• Problem description
Pull out every line below containing the word "sqrt".

___ Task material

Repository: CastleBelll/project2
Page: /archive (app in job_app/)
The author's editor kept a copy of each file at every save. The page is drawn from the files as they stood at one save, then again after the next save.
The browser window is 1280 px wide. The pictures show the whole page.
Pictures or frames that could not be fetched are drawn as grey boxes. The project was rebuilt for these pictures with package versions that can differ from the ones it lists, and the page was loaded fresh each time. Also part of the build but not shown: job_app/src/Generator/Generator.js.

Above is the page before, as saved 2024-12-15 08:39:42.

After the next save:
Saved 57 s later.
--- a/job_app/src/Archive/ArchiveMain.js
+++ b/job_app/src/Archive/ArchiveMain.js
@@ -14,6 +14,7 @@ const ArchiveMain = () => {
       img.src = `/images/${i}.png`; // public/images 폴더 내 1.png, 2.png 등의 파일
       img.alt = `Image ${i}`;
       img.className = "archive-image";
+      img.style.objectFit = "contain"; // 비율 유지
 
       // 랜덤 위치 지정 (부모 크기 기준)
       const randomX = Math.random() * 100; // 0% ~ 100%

______
___ Task material

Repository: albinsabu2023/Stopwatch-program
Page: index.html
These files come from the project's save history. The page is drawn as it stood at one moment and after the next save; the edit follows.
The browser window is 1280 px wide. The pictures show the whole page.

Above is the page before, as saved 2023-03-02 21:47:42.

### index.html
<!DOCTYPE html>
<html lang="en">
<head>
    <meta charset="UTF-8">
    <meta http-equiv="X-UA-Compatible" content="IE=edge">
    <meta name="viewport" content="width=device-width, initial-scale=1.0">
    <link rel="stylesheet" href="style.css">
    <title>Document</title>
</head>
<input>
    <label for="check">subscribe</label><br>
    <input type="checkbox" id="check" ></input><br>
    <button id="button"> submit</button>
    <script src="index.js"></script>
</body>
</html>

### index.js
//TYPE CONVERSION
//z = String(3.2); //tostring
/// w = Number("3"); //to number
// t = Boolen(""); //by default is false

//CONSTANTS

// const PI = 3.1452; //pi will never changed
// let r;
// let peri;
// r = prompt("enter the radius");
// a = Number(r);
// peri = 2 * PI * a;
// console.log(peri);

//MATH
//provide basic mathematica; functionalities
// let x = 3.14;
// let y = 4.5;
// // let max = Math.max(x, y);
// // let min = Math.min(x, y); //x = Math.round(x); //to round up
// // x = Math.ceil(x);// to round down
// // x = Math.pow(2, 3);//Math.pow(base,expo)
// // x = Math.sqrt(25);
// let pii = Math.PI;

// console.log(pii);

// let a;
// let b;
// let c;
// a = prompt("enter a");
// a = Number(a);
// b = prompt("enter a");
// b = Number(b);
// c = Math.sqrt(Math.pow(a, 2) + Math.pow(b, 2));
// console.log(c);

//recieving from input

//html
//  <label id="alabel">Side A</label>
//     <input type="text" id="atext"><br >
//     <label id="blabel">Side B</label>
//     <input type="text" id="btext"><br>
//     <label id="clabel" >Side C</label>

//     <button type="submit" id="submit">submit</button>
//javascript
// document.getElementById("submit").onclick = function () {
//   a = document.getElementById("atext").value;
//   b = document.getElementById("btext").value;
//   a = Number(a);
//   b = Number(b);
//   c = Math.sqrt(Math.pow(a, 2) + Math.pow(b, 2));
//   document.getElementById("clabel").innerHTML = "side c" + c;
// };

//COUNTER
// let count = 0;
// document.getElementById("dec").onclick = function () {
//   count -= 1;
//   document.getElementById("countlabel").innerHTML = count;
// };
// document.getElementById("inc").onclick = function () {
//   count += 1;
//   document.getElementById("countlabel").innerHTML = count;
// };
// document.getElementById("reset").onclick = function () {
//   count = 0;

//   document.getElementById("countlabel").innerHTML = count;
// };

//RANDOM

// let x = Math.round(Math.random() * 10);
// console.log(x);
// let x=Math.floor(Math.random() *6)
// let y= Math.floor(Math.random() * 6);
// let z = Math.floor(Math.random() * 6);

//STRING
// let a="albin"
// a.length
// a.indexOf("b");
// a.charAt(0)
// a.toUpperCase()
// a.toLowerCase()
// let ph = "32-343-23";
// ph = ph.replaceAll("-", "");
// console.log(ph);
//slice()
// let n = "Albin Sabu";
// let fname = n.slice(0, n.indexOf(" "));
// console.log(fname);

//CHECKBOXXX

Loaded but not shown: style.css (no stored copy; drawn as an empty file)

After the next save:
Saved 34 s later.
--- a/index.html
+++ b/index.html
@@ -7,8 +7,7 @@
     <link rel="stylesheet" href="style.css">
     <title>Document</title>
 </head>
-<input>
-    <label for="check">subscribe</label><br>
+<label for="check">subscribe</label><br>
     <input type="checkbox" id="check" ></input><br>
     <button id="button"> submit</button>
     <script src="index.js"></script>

______

• Solution
// // x = Math.sqrt(25);
// c = Math.sqrt(Math.pow(a, 2) + Math.pow(b, 2));
//   c = Math.sqrt(Math.pow(a, 2) + Math.pow(b, 2));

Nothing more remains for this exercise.